In full and exactly, please return the records, but keep out the pictures.

-=-=-

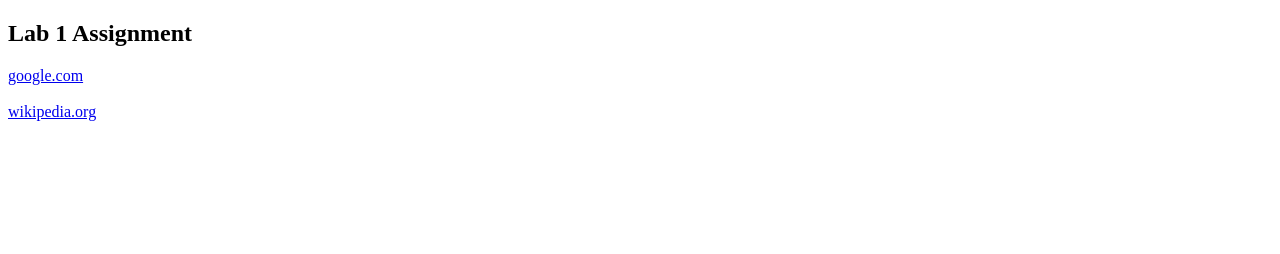
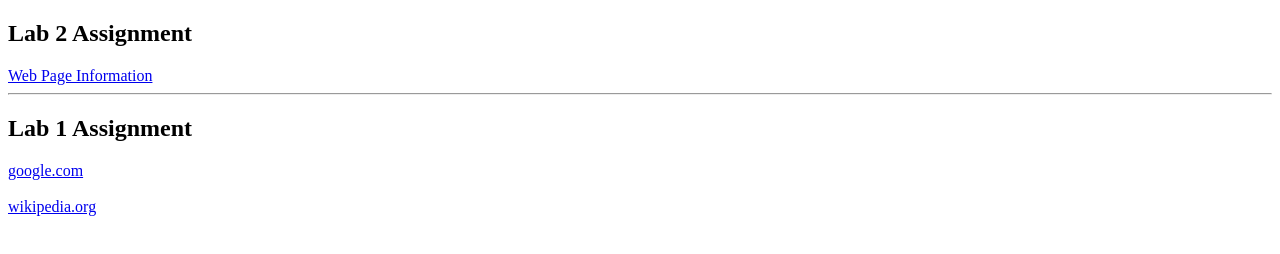
Before and after one commit to yw7sfn47jj-collab/cs, a plain HTML site: page index.html in a window 1280 px wide. Drawn offline with Linux system fonts and the light colour scheme.

Commit message:
Update index.html

```diff
--- a/index.html
+++ b/index.html
@@ -13,6 +13,9 @@
 
 <body>
 <!-- This is where you write the html for the lab -->
+  <h2>Lab 2 Assignment</h2>
+  <a href="#" onclick="displayinfo526();">
+    Web Page Information </a> <hr>
   <h2> Lab 1 Assignment </h2>
   <a href="google.com" onclick = "return confirmlink263();">
     google.com</a>
```
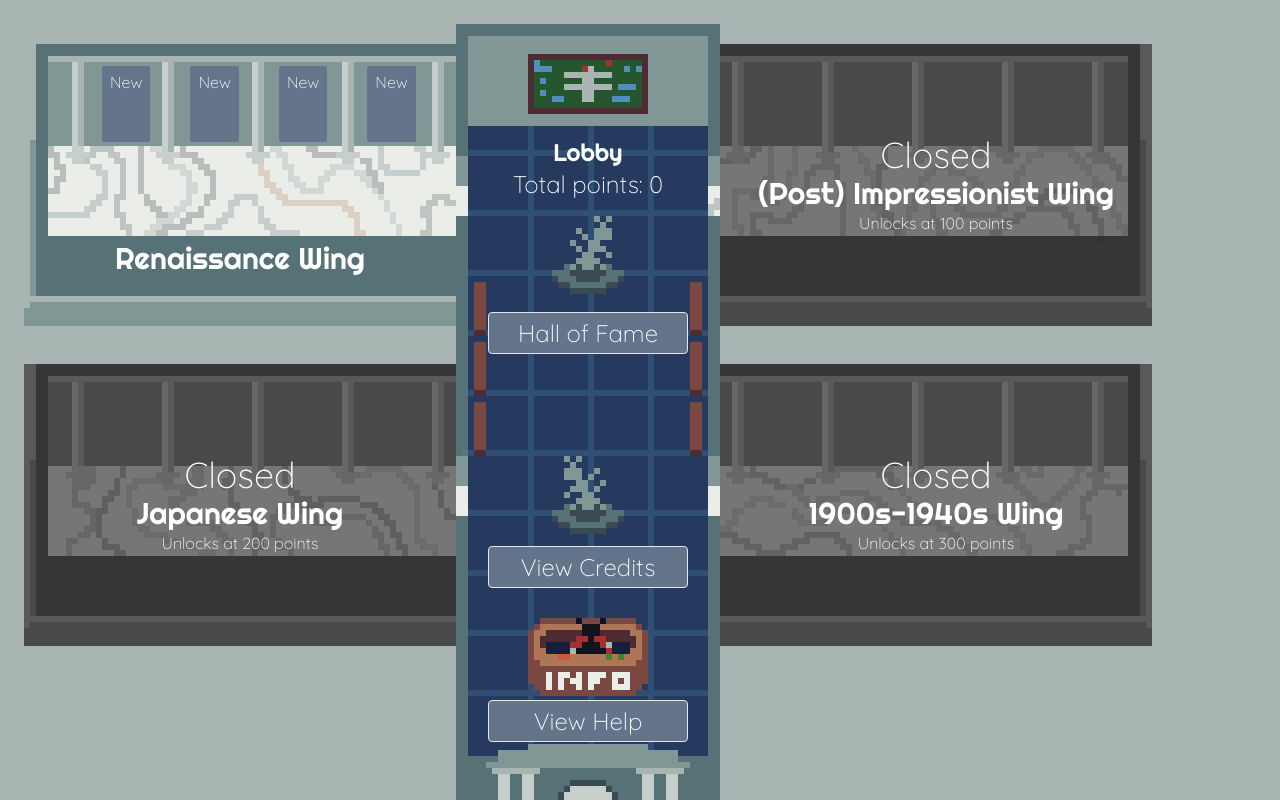
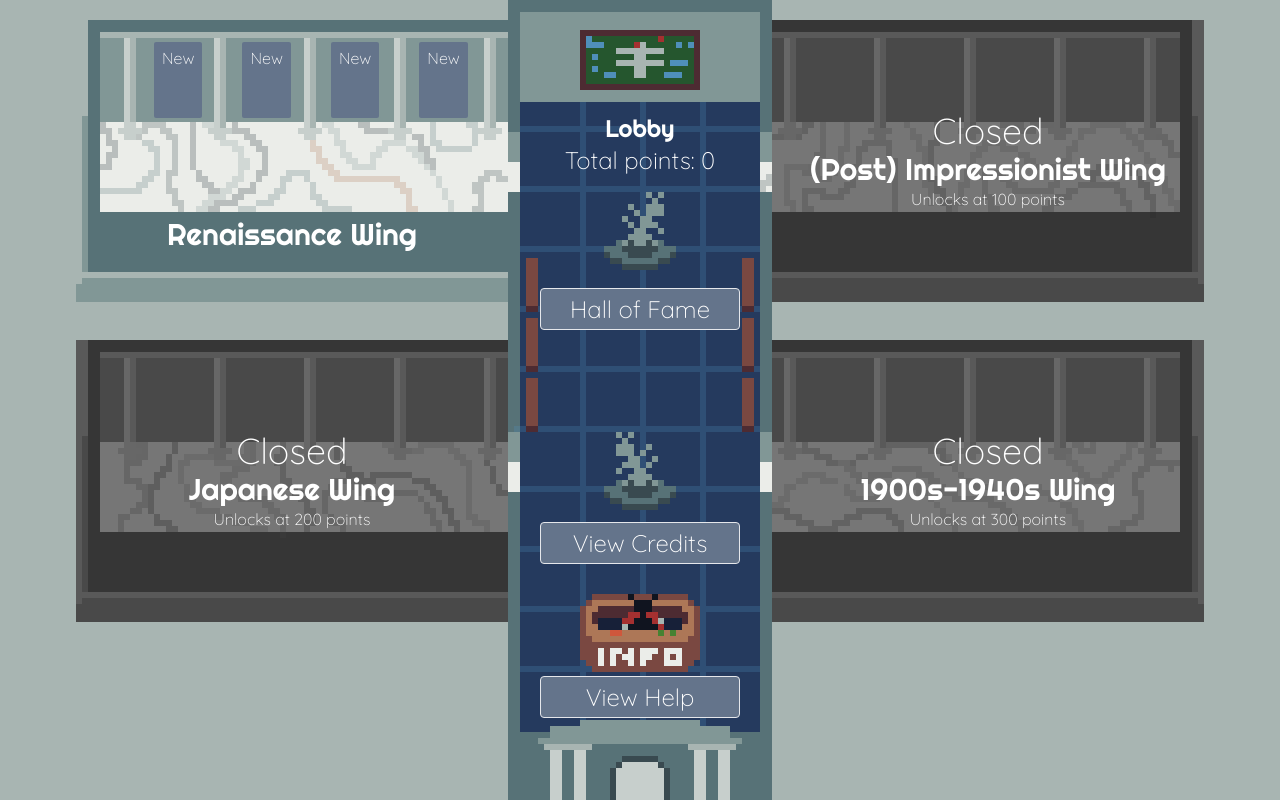
Before and after one commit to b-kelly/ludum-dare-54, a SvelteKit app: page /view in a window 1280 px wide. Shown: the top 800 px of the page. Built offline with nearby package versions, Linux system fonts and the light colour scheme.

Commit message:
layout cleanup

```diff
--- a/src/routes/+layout.svelte
+++ b/src/routes/+layout.svelte
@@ -6,7 +6,7 @@
 
 <slot />
 
-<DebugOnly>
+<DebugOnly disabled>
 	<div class="my-16 mx-4 p-4 border rounded bg-white">
 		<div>DEBUG</div>
 		<button
--- a/src/routes/intro/+page.svelte
+++ b/src/routes/intro/+page.svelte
@@ -1,13 +1,18 @@
-<div class="bg-slate-700 text-white h-screen w-screen flex flex-col justify-center content-center gap-8">
+<div
+	class="bg-slate-700 text-white h-screen w-screen flex flex-col justify-center content-center gap-8 mx-auto max-w-screen-lg"
+>
 	<h1 class="bm-page-title text-center">Welcome to your new museum!</h1>
 	<p class="text-center w-1/2 mx-auto">
-		As a very well-traveled bug, you've long lamented the lack of beautiful art available to you and your fellow bugs.
+		As a very well-traveled bug, you've long lamented the lack of beautiful art available to you and
+		your fellow bugs.
 	</p>
 	<p class="text-center w-1/2 mx-auto">
-		So you started a museum! You might notice it's looking pretty empty, but that's okay, it's your job to fill it with new art.
+		So you started a museum! You might notice it's looking pretty empty, but that's okay, it's your
+		job to fill it with new art.
 	</p>
 	<p class="text-center w-1/2 mx-auto">
-		Using your memory of the paintings you've seen on your travels, you will create faithful (albeit very tiny) reproductions to display on the walls.
+		Using your memory of the paintings you've seen on your travels, you will create faithful (albeit
+		very tiny) reproductions to display on the walls.
 	</p>
 
 	<a href="/view" class="text-center">Go to my museum</a>
--- a/src/routes/view/+page.svelte
+++ b/src/routes/view/+page.svelte
@@ -15,7 +15,7 @@
 		</div>
 		<a href="/TODO" class="mt-28">Hall of Fame</a>
 		<button class="mt-48" on:click={() => (creditsModalOpen = true)}>View Credits</button>
-		<a href="/TODO" class="mt-28">View Help</a>
+		<button class="mt-28" on:click={() => (helpModalOpen = true)}>View Help</button>
 	</div>
 	{#each wings as wing, i}
 		<div class="wing wing-{i + 1}">
@@ -56,9 +56,8 @@
 
 <style>
 	.museum {
-		@apply grid grid-flow-dense;
+		@apply grid grid-flow-dense w-full justify-center;
 		grid-template-columns: repeat(3, minmax(0, max-content));
-		margin: 24px 0 0 24px;
 	}
 
 	.lobby {
@@ -68,7 +67,6 @@
 		grid-column: 2;
 		height: 840px;
 		width: 264px;
-		z-index: 10;
 	}
 
 	.wing {
```
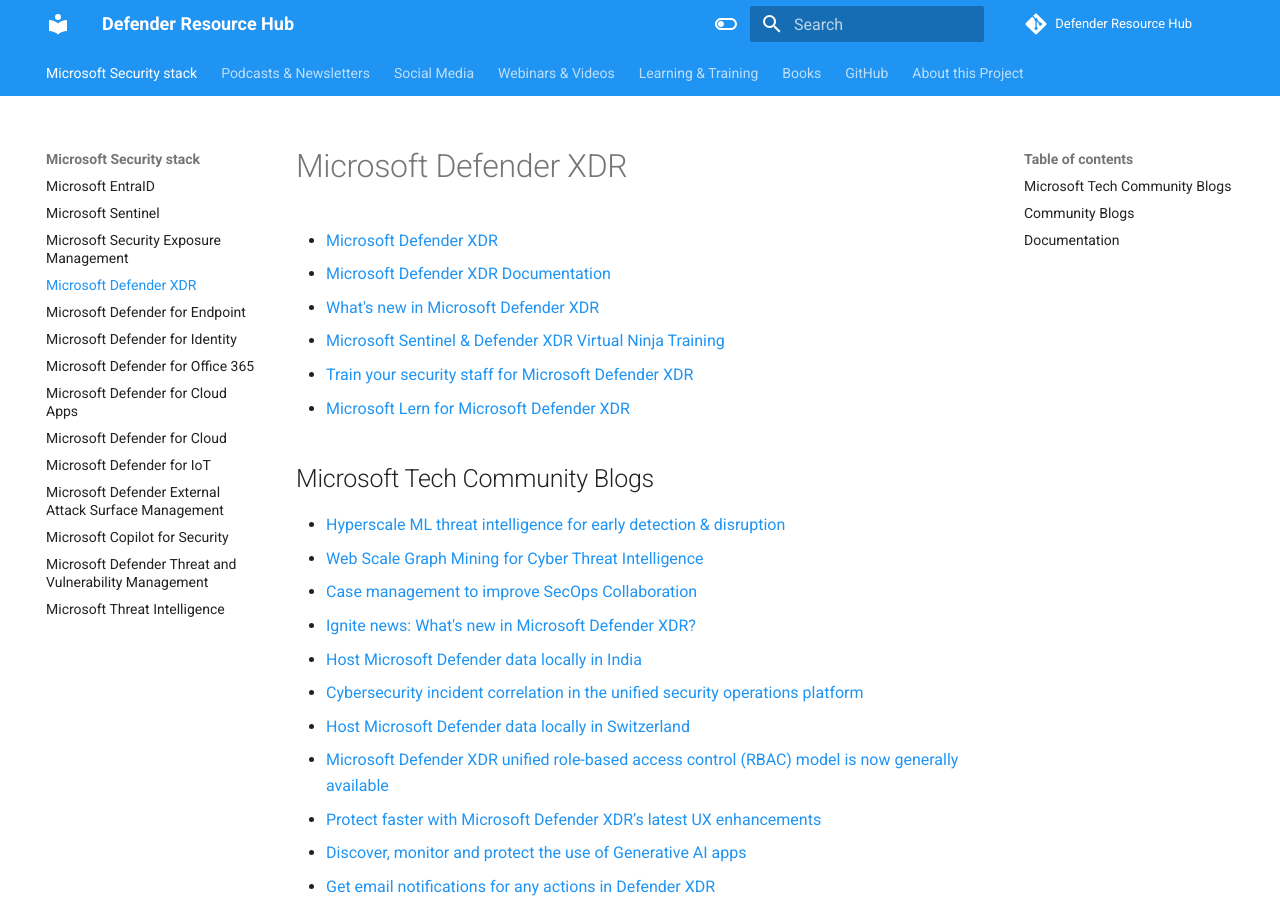
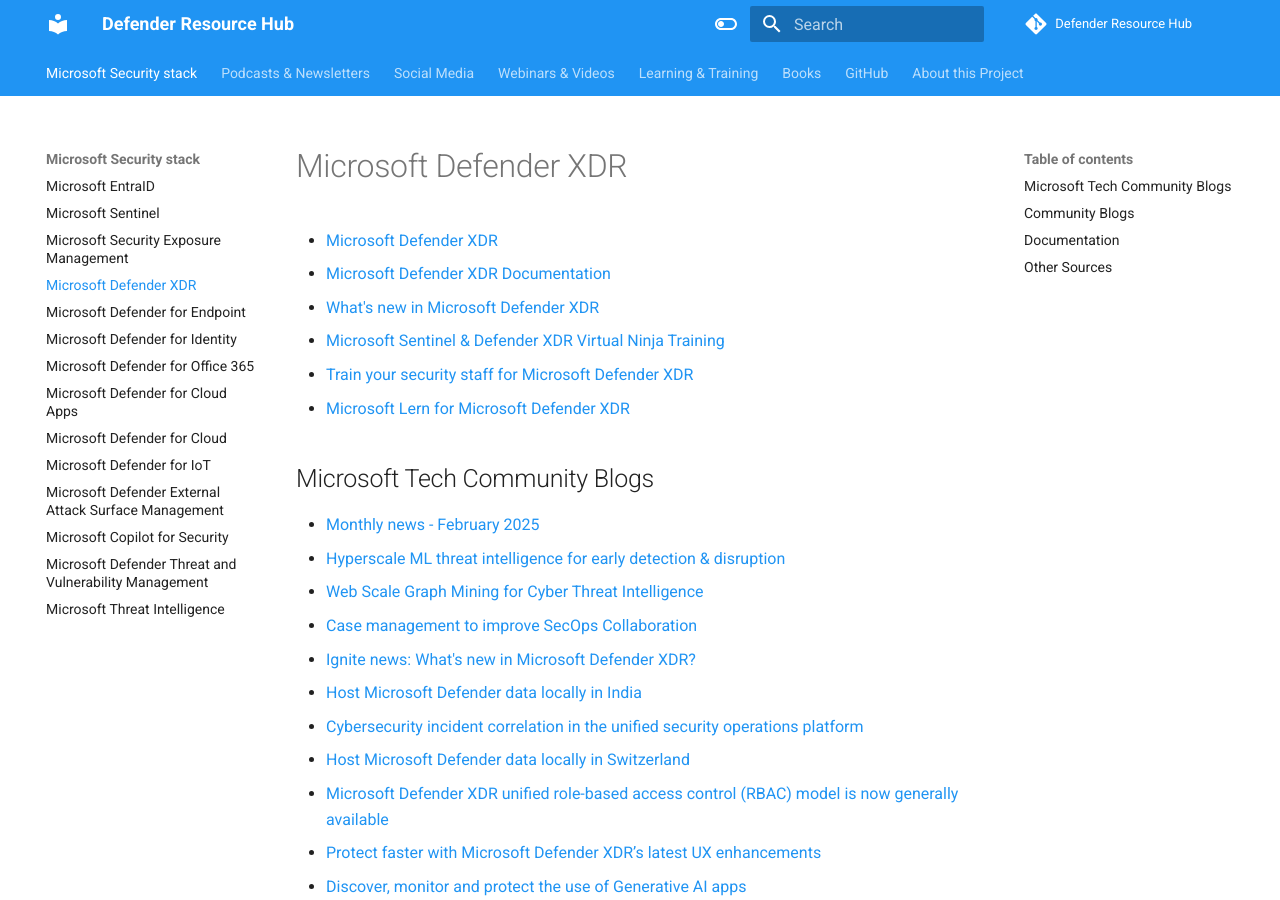
Before and after one commit to alexverboon/DefenderResourceHub, an MkDocs documentation site: the page built from docs/mdxdr.md, in a window 1280 px wide and 900 px high. Built offline with MkDocs 1.6.1 and Material for MkDocs 9.7.7, drawn with Linux system fonts in a browser that asks for light colours; comment, search, counter and statistics services are not loaded; some of the changed text lies outside the part shown.

Commit message:
mdxdr updates

```diff
--- a/docs/mdxdr.md
+++ b/docs/mdxdr.md
@@ -9,6 +9,7 @@
 
 ## Microsoft Tech Community Blogs
 
+- [Monthly news - February 2025](https://techcommunity.microsoft.com/blog/microsoftthreatprotectionblog/monthly-news---february-2025/4373271)
 - [Hyperscale ML threat intelligence for early detection & disruption](https://techcommunity.microsoft.com/blog/microsoftthreatprotectionblog/hyperscale-ml-threat-intelligence-for-early-detection--disruption/4359763)
 - [Web Scale Graph Mining for Cyber Threat Intelligence](https://arxiv.org/abs/2411.06239)
 - [Case management to improve SecOps Collaboration](https://techcommunity.microsoft.com/blog/microsoftthreatprotectionblog/case-management-to-improve-secops-collaboration/4369625)
@@ -94,3 +95,7 @@
 ## Documentation
 
 - [Details and results of an automatic attack disruption action](https://learn.microsoft.com/en-us/defender-xdr/autoad-results#hunt-for-disable-user-account-actions)
+
+## Other Sources
+
+- [EDR Telemetry](https://www.edr-telemetry.com/index.html)
```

-=-=-

Answer for the task =
Before and after one commit to yw7sfn47jj-collab/cs, a plain HTML site: page index.html in a window 1280 px wide. Drawn offline with Linux system fonts and the light colour scheme.

Commit message:
Update index.html

```diff
--- a/index.html
+++ b/index.html
@@ -13,6 +13,9 @@
 
 <body>
 <!-- This is where you write the html for the lab -->
+  <h2>Lab 2 Assignment</h2>
+  <a href="#" onclick="displayinfo526();">
+    Web Page Information </a> <hr>
   <h2> Lab 1 Assignment </h2>
   <a href="google.com" onclick = "return confirmlink263();">
     google.com</a>
```
Before and after one commit to b-kelly/ludum-dare-54, a SvelteKit app: page /view in a window 1280 px wide. Shown: the top 800 px of the page. Built offline with nearby package versions, Linux system fonts and the light colour scheme.

Commit message:
layout cleanup

```diff
--- a/src/routes/+layout.svelte
+++ b/src/routes/+layout.svelte
@@ -6,7 +6,7 @@
 
 <slot />
 
-<DebugOnly>
+<DebugOnly disabled>
 	<div class="my-16 mx-4 p-4 border rounded bg-white">
 		<div>DEBUG</div>
 		<button
--- a/src/routes/intro/+page.svelte
+++ b/src/routes/intro/+page.svelte
@@ -1,13 +1,18 @@
-<div class="bg-slate-700 text-white h-screen w-screen flex flex-col justify-center content-center gap-8">
+<div
+	class="bg-slate-700 text-white h-screen w-screen flex flex-col justify-center content-center gap-8 mx-auto max-w-screen-lg"
+>
 	<h1 class="bm-page-title text-center">Welcome to your new museum!</h1>
 	<p class="text-center w-1/2 mx-auto">
-		As a very well-traveled bug, you've long lamented the lack of beautiful art available to you and your fellow bugs.
+		As a very well-traveled bug, you've long lamented the lack of beautiful art available to you and
+		your fellow bugs.
 	</p>
 	<p class="text-center w-1/2 mx-auto">
-		So you started a museum! You might notice it's looking pretty empty, but that's okay, it's your job to fill it with new art.
+		So you started a museum! You might notice it's looking pretty empty, but that's okay, it's your
+		job to fill it with new art.
 	</p>
 	<p class="text-center w-1/2 mx-auto">
-		Using your memory of the paintings you've seen on your travels, you will create faithful (albeit very tiny) reproductions to display on the walls.
+		Using your memory of the paintings you've seen on your travels, you will create faithful (albeit
+		very tiny) reproductions to display on the walls.
 	</p>
 
 	<a href="/view" class="text-center">Go to my museum</a>
--- a/src/routes/view/+page.svelte
+++ b/src/routes/view/+page.svelte
@@ -15,7 +15,7 @@
 		</div>
 		<a href="/TODO" class="mt-28">Hall of Fame</a>
 		<button class="mt-48" on:click={() => (creditsModalOpen = true)}>View Credits</button>
-		<a href="/TODO" class="mt-28">View Help</a>
+		<button class="mt-28" on:click={() => (helpModalOpen = true)}>View Help</button>
 	</div>
 	{#each wings as wing, i}
 		<div class="wing wing-{i + 1}">
@@ -56,9 +56,8 @@
 
 <style>
 	.museum {
-		@apply grid grid-flow-dense;
+		@apply grid grid-flow-dense w-full justify-center;
 		grid-template-columns: repeat(3, minmax(0, max-content));
-		margin: 24px 0 0 24px;
 	}
 
 	.lobby {
@@ -68,7 +67,6 @@
 		grid-column: 2;
 		height: 840px;
 		width: 264px;
-		z-index: 10;
 	}
 
 	.wing {
```
Before and after one commit to alexverboon/DefenderResourceHub, an MkDocs documentation site: the page built from docs/mdxdr.md, in a window 1280 px wide and 900 px high. Built offline with MkDocs 1.6.1 and Material for MkDocs 9.7.7, drawn with Linux system fonts in a browser that asks for light colours; comment, search, counter and statistics services are not loaded; some of the changed text lies outside the part shown.

Commit message:
mdxdr updates

```diff
--- a/docs/mdxdr.md
+++ b/docs/mdxdr.md
@@ -9,6 +9,7 @@
 
 ## Microsoft Tech Community Blogs
 
+- [Monthly news - February 2025](https://techcommunity.microsoft.com/blog/microsoftthreatprotectionblog/monthly-news---february-2025/4373271)
 - [Hyperscale ML threat intelligence for early detection & disruption](https://techcommunity.microsoft.com/blog/microsoftthreatprotectionblog/hyperscale-ml-threat-intelligence-for-early-detection--disruption/4359763)
 - [Web Scale Graph Mining for Cyber Threat Intelligence](https://arxiv.org/abs/2411.06239)
 - [Case management to improve SecOps Collaboration](https://techcommunity.microsoft.com/blog/microsoftthreatprotectionblog/case-management-to-improve-secops-collaboration/4369625)
@@ -94,3 +95,7 @@
 ## Documentation
 
 - [Details and results of an automatic attack disruption action](https://learn.microsoft.com/en-us/defender-xdr/autoad-results#hunt-for-disable-user-account-actions)
+
+## Other Sources
+
+- [EDR Telemetry](https://www.edr-telemetry.com/index.html)
```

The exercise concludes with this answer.